WHAT YOU ARE ASKED TO DO: This calls for a word-for-word copy of all the data, with each picture removed.

--- ENTRIES SHOWN Enclosed Below ---

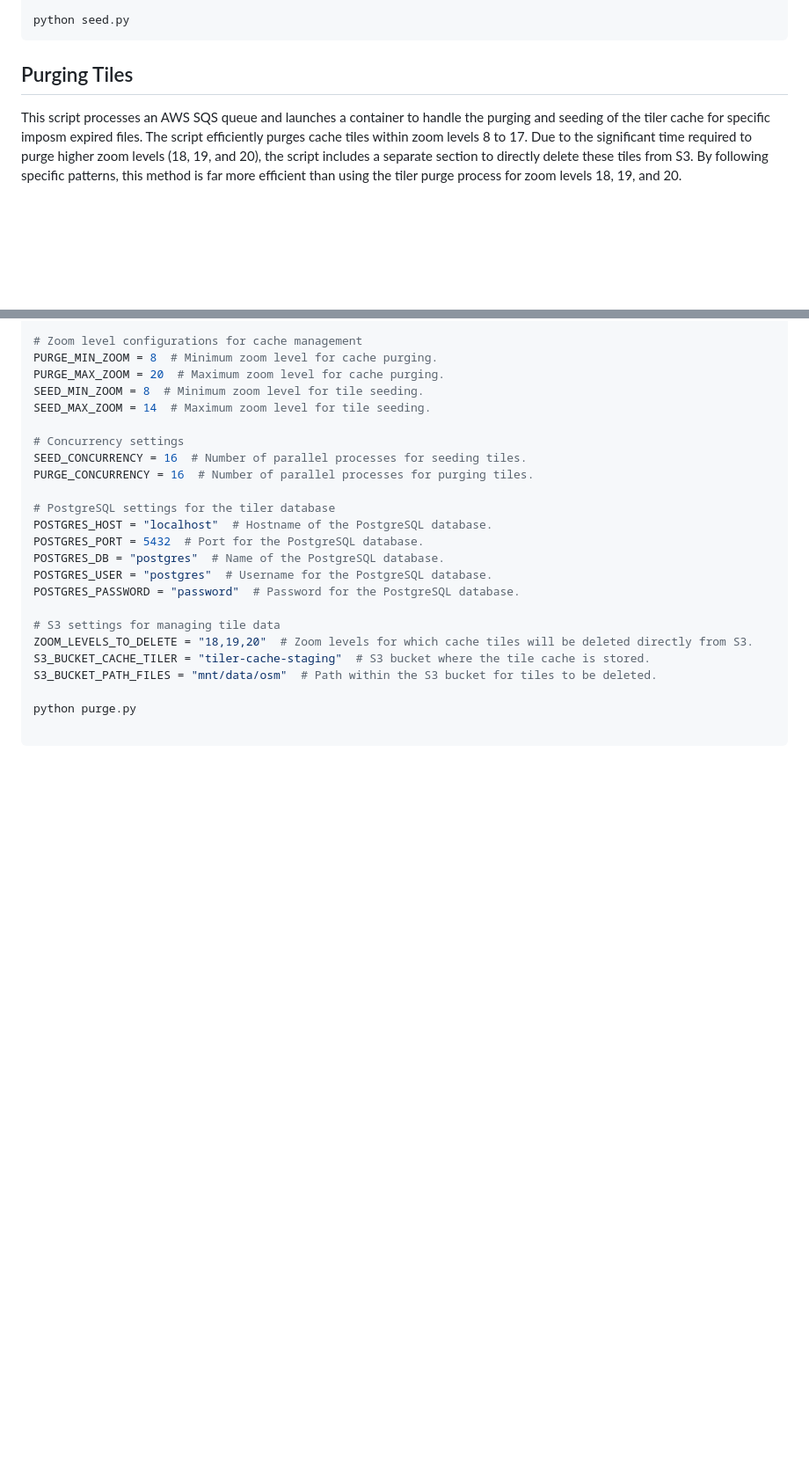
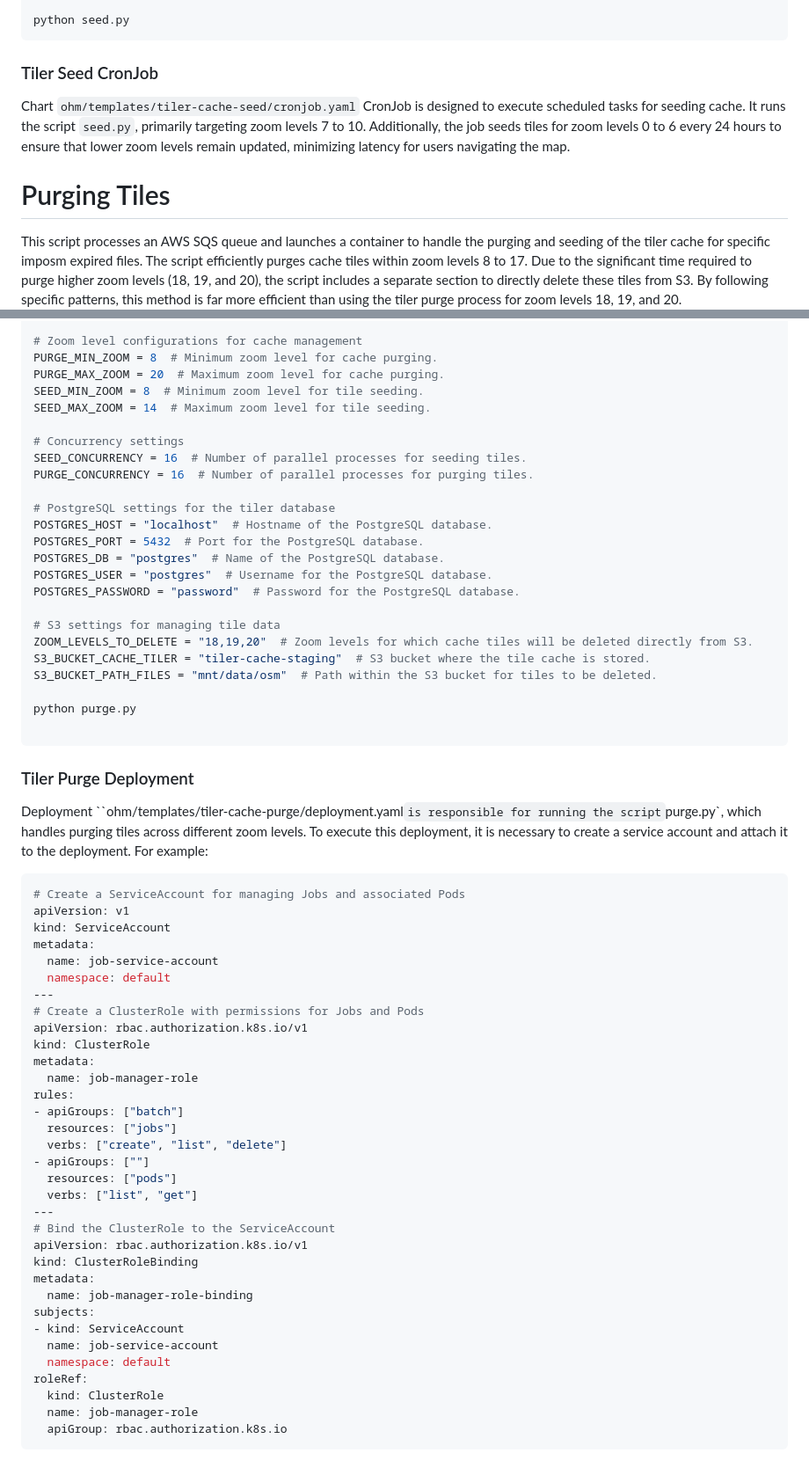
Before and after one commit to OpenHistoricalMap/ohm-deploy, a Markdown page: images/tiler-cache/README.md, 2 parts joined by grey strips. Shown: that part at 88% size. Rendered like a GitHub page; blank space fills up the shorter version.

````diff
--- a/images/tiler-cache/README.md
+++ b/images/tiler-cache/README.md
@@ -21,8 +21,12 @@ export OUTPUT_FILE: /logs/tiler_benchmark.log #The path to a CSV file for loggin
 python seed.py
 ```
 
+### Tiler Seed CronJob
 
-## Purging Tiles
+Chart `ohm/templates/tiler-cache-seed/cronjob.yaml` CronJob is designed to execute scheduled tasks for seeding cache. It runs the script `seed.py`, primarily targeting zoom levels 7 to 10. Additionally, the job seeds tiles for zoom levels 0 to 6 every 24 hours to ensure that lower zoom levels remain updated, minimizing latency for users navigating the map.
+
+
+# Purging Tiles
 
 This script processes an AWS SQS queue and launches a container to handle the purging and seeding of the tiler cache for specific imposm expired files. The script efficiently purges cache tiles within zoom levels 8 to 17. Due to the significant time required to purge higher zoom levels (18, 19, and 20), the script includes a separate section to directly delete these tiles from S3. By following specific patterns, this method is far more efficient than using the tiler purge process for zoom levels 18, 19, and 20.
 
@@ -67,3 +71,44 @@ S3_BUCKET_PATH_FILES = "mnt/data/osm"  # Path within the S3 bucket for tiles to
 python purge.py
 
 ```
+
+
+### Tiler Purge Deployment
+
+Deployment ``ohm/templates/tiler-cache-purge/deployment.yaml` is responsible for running the script `purge.py`, which handles purging tiles across different zoom levels. To execute this deployment, it is necessary to create a service account and attach it to the deployment. For example:
+
+```yaml
+# Create a ServiceAccount for managing Jobs and associated Pods
+apiVersion: v1
+kind: ServiceAccount
+metadata:
+  name: job-service-account
+  namespace: default
+---
+# Create a ClusterRole with permissions for Jobs and Pods
+apiVersion: rbac.authorization.k8s.io/v1
+kind: ClusterRole
+metadata:
+  name: job-manager-role
+rules:
+- apiGroups: ["batch"]
+  resources: ["jobs"]
+  verbs: ["create", "list", "delete"]
+- apiGroups: [""]
+  resources: ["pods"]
+  verbs: ["list", "get"]
+---
+# Bind the ClusterRole to the ServiceAccount
+apiVersion: rbac.authorization.k8s.io/v1
+kind: ClusterRoleBinding
+metadata:
+  name: job-manager-role-binding
+subjects:
+- kind: ServiceAccount
+  name: job-service-account
+  namespace: default
+roleRef:
+  kind: ClusterRole
+  name: job-manager-role
+  apiGroup: rbac.authorization.k8s.io
+```
````
Also changed, not shown: other parts of images/tiler-cache/README.md (+1 -1 lines), 2 other files.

--- End of Enclosed ENTRIES SHOWN ---

RESULT FOR THIS TASK:
Before and after one commit to OpenHistoricalMap/ohm-deploy, a Markdown page: images/tiler-cache/README.md, 2 parts joined by grey strips. Shown: that part at 88% size. Rendered like a GitHub page; blank space fills up the shorter version.

````diff
--- a/images/tiler-cache/README.md
+++ b/images/tiler-cache/README.md
@@ -21,8 +21,12 @@ export OUTPUT_FILE: /logs/tiler_benchmark.log #The path to a CSV file for loggin
 python seed.py
 ```
 
+### Tiler Seed CronJob
 
-## Purging Tiles
+Chart `ohm/templates/tiler-cache-seed/cronjob.yaml` CronJob is designed to execute scheduled tasks for seeding cache. It runs the script `seed.py`, primarily targeting zoom levels 7 to 10. Additionally, the job seeds tiles for zoom levels 0 to 6 every 24 hours to ensure that lower zoom levels remain updated, minimizing latency for users navigating the map.
+
+
+# Purging Tiles
 
 This script processes an AWS SQS queue and launches a container to handle the purging and seeding of the tiler cache for specific imposm expired files. The script efficiently purges cache tiles within zoom levels 8 to 17. Due to the significant time required to purge higher zoom levels (18, 19, and 20), the script includes a separate section to directly delete these tiles from S3. By following specific patterns, this method is far more efficient than using the tiler purge process for zoom levels 18, 19, and 20.
 
@@ -67,3 +71,44 @@ S3_BUCKET_PATH_FILES = "mnt/data/osm"  # Path within the S3 bucket for tiles to
 python purge.py
 
 ```
+
+
+### Tiler Purge Deployment
+
+Deployment ``ohm/templates/tiler-cache-purge/deployment.yaml` is responsible for running the script `purge.py`, which handles purging tiles across different zoom levels. To execute this deployment, it is necessary to create a service account and attach it to the deployment. For example:
+
+```yaml
+# Create a ServiceAccount for managing Jobs and associated Pods
+apiVersion: v1
+kind: ServiceAccount
+metadata:
+  name: job-service-account
+  namespace: default
+---
+# Create a ClusterRole with permissions for Jobs and Pods
+apiVersion: rbac.authorization.k8s.io/v1
+kind: ClusterRole
+metadata:
+  name: job-manager-role
+rules:
+- apiGroups: ["batch"]
+  resources: ["jobs"]
+  verbs: ["create", "list", "delete"]
+- apiGroups: [""]
+  resources: ["pods"]
+  verbs: ["list", "get"]
+---
+# Bind the ClusterRole to the ServiceAccount
+apiVersion: rbac.authorization.k8s.io/v1
+kind: ClusterRoleBinding
+metadata:
+  name: job-manager-role-binding
+subjects:
+- kind: ServiceAccount
+  name: job-service-account
+  namespace: default
+roleRef:
+  kind: ClusterRole
+  name: job-manager-role
+  apiGroup: rbac.authorization.k8s.io
+```
````
Also changed, not shown: other parts of images/tiler-cache/README.md (+1 -1 lines), 2 other files.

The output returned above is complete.